Update (0900ET): More reports about the new CDC-recommended travel restrictions have hit on Wednesday as the Biden White House has all but confirmed its plans to impose new restrictions on travel despite the WHO's pleas that South Africa not be penalized for warning the world about the new variant.
To be sure, the restrictions being considered by the administration would still allow travelers with up-to-date COVID testing (within the last 24 hours) to enter the country. Presently, vaccinated travelers must get tested within three days of boarding their flight to the US.
According to Bloomberg, President Joe Biden plans to announce the new requirements on Thursday in a speech detailing his plans for containing the pandemic as the US heads into the winter. Keep in mind, more than one federal judge has already blocked Biden's attempt to impose a vaccine mandate on federal workers (and workers at America's largest companies).
The US isn't alone: Japan expanded its travel ban to include foreigners with resident status entering from 10 countries including South Africa, while it was separately reported that South Korea is considering conducting a COVID-19 variant test on all foreigners arriving in the country.
Furthermore, the new restrictions being considered in the US might also require new arrivals to get a second shot within 3 or 5 days after arrival. Some may also be required to quarantine for a week before they can travel freely in the country. This would be a first quarantine requirement imposed on travelers to the US at the federal level.
The WHO said on Tuesday that people who are not fully vaccinated or have not recovered from COVID, as well as people age 60 or older and those at high risk of severe illness from the virus, should postpone travel to places where the virus is spreading.
* * *
Fewer than 250 confirmed cases of the omicron variant have been recorded worldwide (although epidemiologists fear the number of cases caused by the variant could be much higher). But that isn't stopping the CDC, led by Rochelle Walensky - the same bureaucrat who admitted two months ago that COVID jabs "can't prevent transmission" of the virus - from pushing for tighter travel restrictions in an effort to "slow" the new variant's entry into the US.
President Joe Biden signaled that he would be taking the new variant seriously during a press conference yesterday where he delegated to Dr. Anthony Fauci multiple times. Dr. Fauci has seized the opportunity to bombard Americans with FUD related to the new strain.

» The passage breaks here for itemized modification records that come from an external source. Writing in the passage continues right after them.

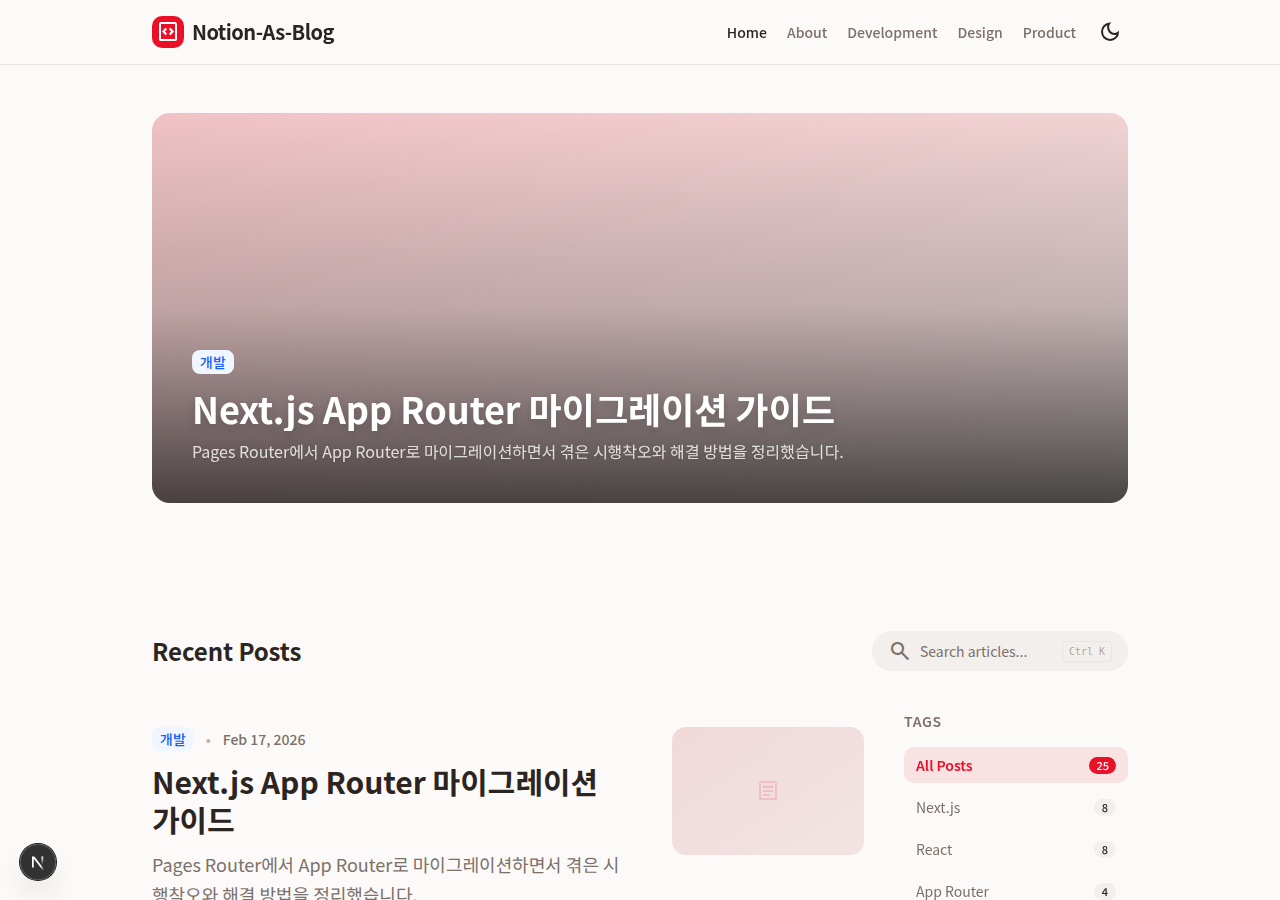
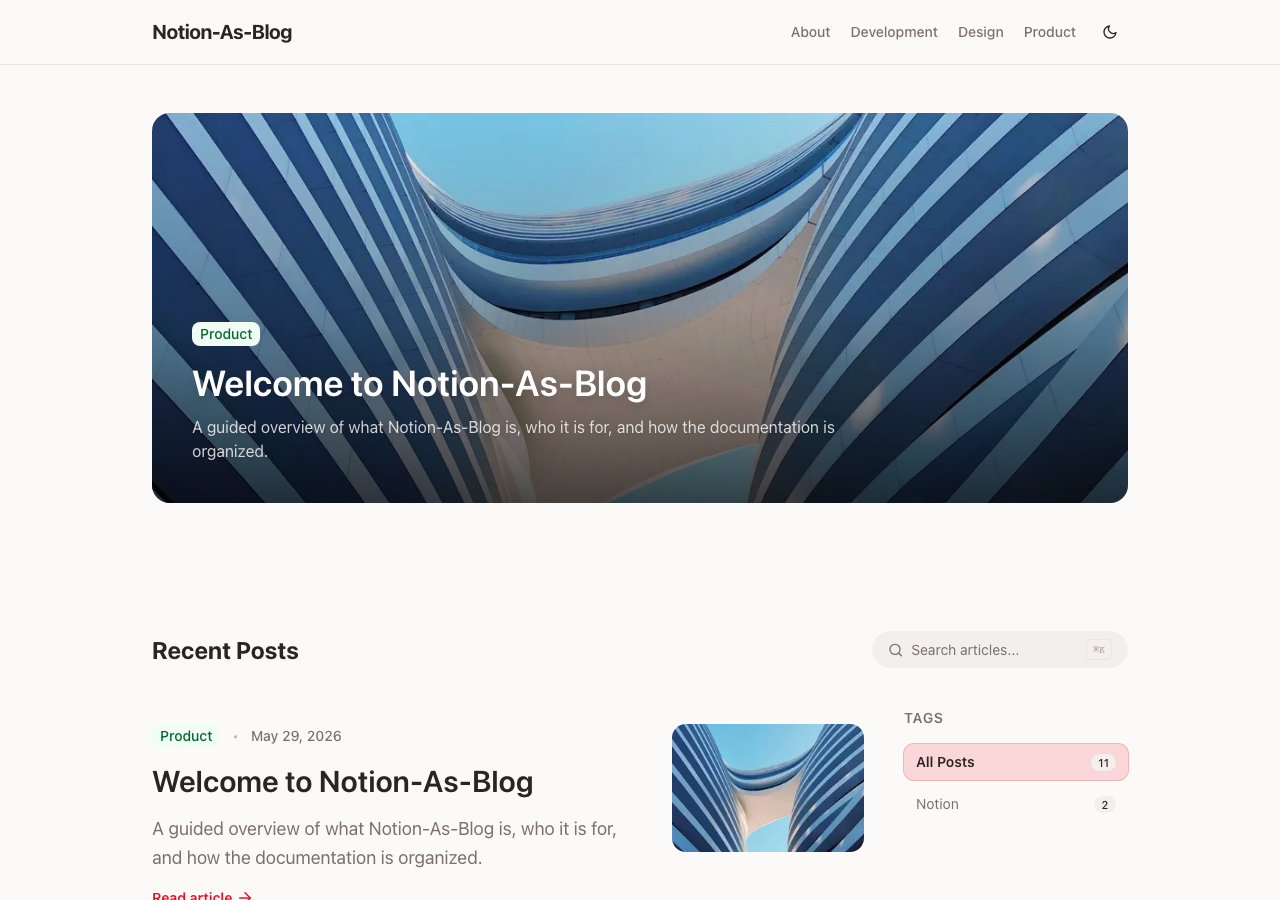
docs: refresh README and screenshots for template workflow

diff --git a/README.ko.md b/README.ko.md
@@ -1,7 +1,10 @@
 # Notion-As-Blog
 
 **Notion**을 CMS로 사용하는 모던 오픈소스 블로그 템플릿입니다. **Next.js 16** 기반.
-Notion에서 글을 쓰면 블로그에 자동으로 반영됩니다.
+공개 Notion 템플릿을 복제하고 Integration을 연결하면, 본인 워크스페이스의 Notion DB를 빠르고 SEO 친화적인 블로그로 배포할 수 있습니다.
+
+- **공식 문서:** [notion-as-blog.vercel.app](https://notion-as-blog.vercel.app)
+- **Notion 템플릿:** [Notion-As-Blog 템플릿 복제](https://welcometogyuminworld.notion.site/Notion-As-Blog-30ab152141a480309a9ede1f8cac4cc7?source=copy_link)
 
 ![Next.js](https://img.shields.io/badge/Next.js-16-black?logo=next.js)
 ![TypeScript](https://img.shields.io/badge/TypeScript-5-blue?logo=typescript)
@@ -14,17 +17,19 @@ Notion에서 글을 쓰면 블로그에 자동으로 반영됩니다.
 
 ## 스크린샷
 
-### 홈 (라이트 / 다크)
+아래 이미지는 배포된 공식 문서 사이트 기준으로 새로 촬영한 스크린샷입니다.
+
+### 문서 홈 (라이트 / 다크)
 
 | 라이트 | 다크 |
 |:---:|:---:|
 | ![홈 라이트](docs/screenshots/home-desktop.png) | ![홈 다크](docs/screenshots/home-dark.png) |
 
-### 포스트 상세
+### 문서 상세
 
 ![포스트 상세](docs/screenshots/post-desktop.png)
 
-### 모바일
+### 모바일 문서 홈
 
 <p align="center">
   <img src="docs/screenshots/home-mobile.png" alt="모바일" width="300" />
@@ -56,11 +61,11 @@ Notion에서 글을 쓰면 블로그에 자동으로 반영됩니다.
 
 ### 1. Notion 템플릿 복제
 
-아래 링크를 열고 템플릿을 본인의 Notion 워크스페이스에 복제하세요.
+아래 공개 Notion 페이지를 열고 **Duplicate**를 눌러 전체 템플릿을 본인의 Notion 워크스페이스로 복제하세요.
 
-> **[Notion-As-Blog 템플릿](https://www.notion.so/welcometogyuminworld/Notion-As-Blog-30ab152141a480309a9ede1f8cac4cc7?source=copy_link)**
+> **[Notion-As-Blog 템플릿 복제](https://welcometogyuminworld.notion.site/Notion-As-Blog-30ab152141a480309a9ede1f8cac4cc7?source=copy_link)**
 
-템플릿에는 샘플 데이터가 포함된 **Posts** 데이터베이스와 **Authors** 데이터베이스가 있어 바로 글쓰기를 시작할 수 있습니다.
+템플릿에는 **Posts** data source, 선택 사항인 **Authors** data source, 문서형 샘플 콘텐츠가 포함되어 있습니다. 복제 후에는 모든 DB row가 본인 워크스페이스에 속하므로 자유롭게 수정하거나 삭제할 수 있습니다.
 
 ### 2. Notion Integration 생성
 

diff --git a/README.md b/README.md
@@ -1,7 +1,10 @@
 # Notion-As-Blog
 
 A modern, open-source blog template powered by **Notion** as a CMS and **Next.js 16**.
-Write posts in Notion, and they appear on your blog automatically.
+Duplicate the public Notion template, connect your integration, and publish a fast, SEO-friendly blog from your own workspace.
+
+- **Official docs:** [notion-as-blog.vercel.app](https://notion-as-blog.vercel.app)
+- **Notion template:** [Duplicate the Notion-As-Blog Template](https://welcometogyuminworld.notion.site/Notion-As-Blog-30ab152141a480309a9ede1f8cac4cc7?source=copy_link)
 
 ![Next.js](https://img.shields.io/badge/Next.js-16-black?logo=next.js)
 ![TypeScript](https://img.shields.io/badge/TypeScript-5-blue?logo=typescript)
@@ -14,17 +17,19 @@ Write posts in Notion, and they appear on your blog automatically.
 
 ## Screenshots
 
-### Home (Light / Dark)
+Fresh screenshots are captured from the deployed documentation site.
+
+### Documentation home (Light / Dark)
 
 | Light | Dark |
 |:---:|:---:|
 | ![Home Light](docs/screenshots/home-desktop.png) | ![Home Dark](docs/screenshots/home-dark.png) |
 
-### Post Detail
+### Documentation article
 
 ![Post Detail](docs/screenshots/post-desktop.png)
 
-### Mobile
+### Mobile documentation home
 
 <p align="center">
   <img src="docs/screenshots/home-mobile.png" alt="Mobile" width="300" />
@@ -56,11 +61,11 @@ Write posts in Notion, and they appear on your blog automatically.
 
 ### 1. Copy the Notion template
 
-Open the link below and duplicate the template to your Notion workspace.
+Open the public Notion page below and click **Duplicate** to copy the full template into your Notion workspace.
 
 > **[Duplicate the Notion-As-Blog Template](https://welcometogyuminworld.notion.site/Notion-As-Blog-30ab152141a480309a9ede1f8cac4cc7?source=copy_link)**
 
-The template includes a **Posts** data source and an **Authors** data source with sample content, so you can start writing immediately. Make sure the public Notion page has **Duplicate as template** enabled, then duplicate it into your own workspace.
+The template includes a **Posts** data source, an optional **Authors** data source, and documentation-style sample content. After duplicating, all database rows belong to your workspace, so you can safely edit or delete them.
 
 ### 2. Create a Notion integration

Cases of the variant have been confirmed in Canada, and many believe it's only a matter of time before a case is confirmed in the US (even if the US were to close its borders to non-citizens again tomorrow).
CDC Dir. Walensky: "We don't know everything we need to know yet about the omicron variant, but we know that vaccination is a safe and effective way to protect yourself from severe illness and complications from all known SARS-CoV-2 variants to date." https://t.co/SNpGmVWFmu pic.twitter.com/TTHQVLsNHH— ABC News Live (@ABCNewsLive) November 30, 2021
But instead of taking such drastic action, the CDC is looking at a handful of less intensive measures.
These include narrowing the testing window for travelers heading into the US, while adding quarantine requirements in certain cases, CDC Director Rochelle Walensky said Tuesday on a call with reporters. It’s also expanding surveillance programs at four major airports to test for the omicron variant, and just regular old COVID, from certain international arrivals.
In the meantime, Canada, which has just confirmed another case of the new variant, is reportedly adding Nigeria, Malawi and Egypt to the list of African countries where travelers are banned due to concerns about the new variant, the Toronto Star. The first cases of omicron were reported in travelers from Nigeria.
Walensky added that local health officials across the US are actively looking for the omicron variant. "Right now, there is no evidence of omicron in the United States...the delta variant remains the predominant circulating strain" she added.
She also warned that the CDC is "strengthening" its recommendation that all adults over 18 get their booster shots.
"Everyone ages 18 and older should get a booster shot either when they are 6 months after their initial Pfizer or Moderna series or 2 months after their initial J&J vaccine," she said.
Assuming the US does impose new travel restrictions, how much longer until Americans who don't have their boosters are treated as de facto unvaccinated? While those who haven't had any of their shots are treated like lepers.
A handful of countries - Israel, Morocco, Japan and South Korea - have closed off foreign travel while European nations shut their borders specifically to travelers from southern Africa. And a US governor has already declared a state of emergency without a single omicron case being confirmed. That all seems to contradict President Biden's insistence that the new variant is a "cause for concern, not panic".